Washington is committed to investing in universal broadband access that is affordable, reliable, scalable, and sustainable to support equitable economic development and connect every community throughout the state, enriching the lives of all Washington residents and businesses.

Goals, objectives, barriers to access and adoption, proposed activities and budgets, partners/stakeholders, roles and responsibilities, and a variety of maps are all found within this robust BEAD Washington five-year action plan. Curious about the broadband needs determined by your own community BAT or local action groups? Take a look at the plan here.

Timeline ahead:

2023: The WSBO will submit its Plan and the Initial Proposal by the end of the year.

2024: Pending the National Telecommunications and Information Administration’s (NTIA)  approval of the Initial Proposal, the WSBO will begin implementing the BEAD challenge process. With approval of the Initial Proposal, WSBO may receive approval to use 20% of the total funding allocation for projects with specific criteria requirements being met. After the first BEAD funds are released on Feb. 25, 2024 (that mentioned 20%), we anticipate state programs for competitive grant funds to open in Summer/Fall 2024.

2025: The WSBO will submit the Final Proposal; sub grantee awards and funding commence.

2025 to 2028: Most of the deployment milestones should be well underway or nearing completion.

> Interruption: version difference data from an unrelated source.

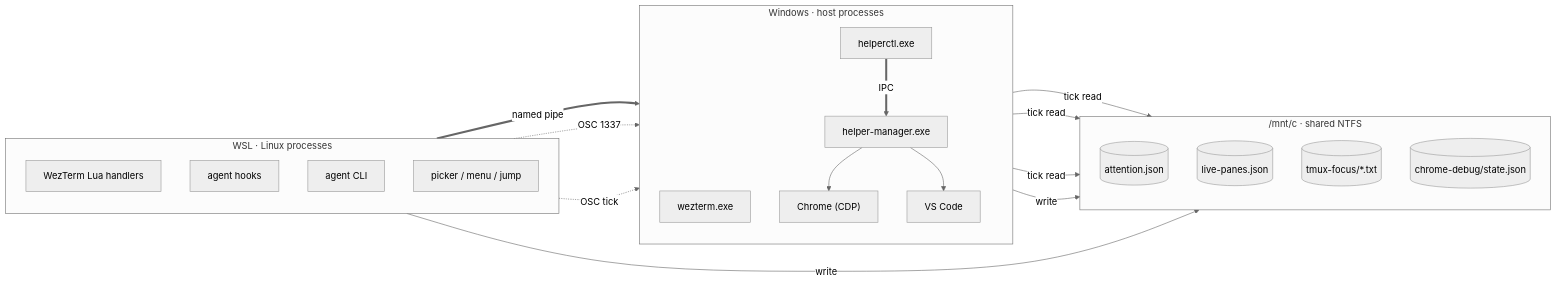
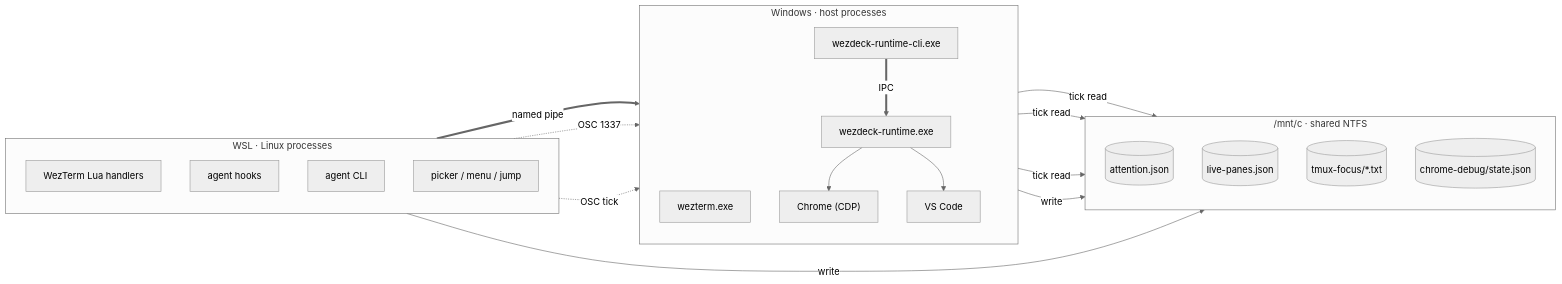
The third of 4 diagrams in docs/presentations/ai-workspace-sharing-outline.md (yunsii/wezdeck), drawn with Mermaid (neutral theme) before and after one commit. The commit also changed other lines of this file and 175 other files, not shown here.

Commit message:
feat(wezdeck): ship runtime console and AI Deck site

````diff
--- a/docs/presentations/ai-workspace-sharing-outline.md
+++ b/docs/presentations/ai-workspace-sharing-outline.md
@@ -140,41 +140,41 @@
 ```mermaid
 flowchart LR
   subgraph WSL["WSL · Linux processes"]
     direction TB
     W_LUA["WezTerm Lua handlers"]
     W_HOOK["agent hooks"]
     W_AGENT["agent CLI"]
     W_BASH["picker / menu / jump"]
   end
 
   subgraph FS["/mnt/c · shared NTFS"]
     direction TB
     F_ATT[("attention.json")]
     F_LIVE[("live-panes.json")]
     F_FOCUS[("tmux-focus/*.txt")]
     F_CHROME[("chrome-debug/state.json")]
   end
 
   subgraph WIN["Windows · host processes"]
     direction TB
     H_WEZ["wezterm.exe"]
-    H_CTL["helperctl.exe"]
-    H_MGR["helper-manager.exe"]
+    H_CTL["wezdeck-runtime-cli.exe"]
+    H_MGR["wezdeck-runtime.exe"]
     H_CHR["Chrome (CDP)"]
     H_VSC["VS Code"]
   end
 
   W_BASH ==>|"named pipe"| H_CTL
   H_CTL ==>|"IPC"| H_MGR
   H_MGR --> H_CHR
   H_MGR --> H_VSC
 
   W_AGENT -.->|"OSC 1337"| H_WEZ
   W_HOOK  -.->|"OSC tick"| H_WEZ
 
   W_HOOK -- write --> F_ATT
   H_WEZ  -- "tick read" --> F_ATT
   H_WEZ  -- "tick read" --> F_LIVE
   H_WEZ  -- "tick read" --> F_CHROME
   H_MGR  -- write --> F_CHROME
 ```
````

2028 to 2030: Almost all projects should be completed with evaluation for provisional extensions on a case-by-case basis. Final program evaluation and grant closeout activities follow.

Hitting all the priorities and activities on this timeline is a huge undertaking, but the hard work and dedication of numerous individual community members, community organizations, and many other public and private sector organizations are invested in the stated vision. We at NoaNet are thrilled to see momentum to date, and are committed to help make the vision happen!

Northwest Open Access Network (NoaNet) is a not-for-profit wholesale telecommunications mutual corporation that has been serving Washington State since 2000. As a mission-driven organization, NoaNet focuses on bringing world-class telecommunications technology to hard-to-reach communities which lack access to high-speed affordable broadband services.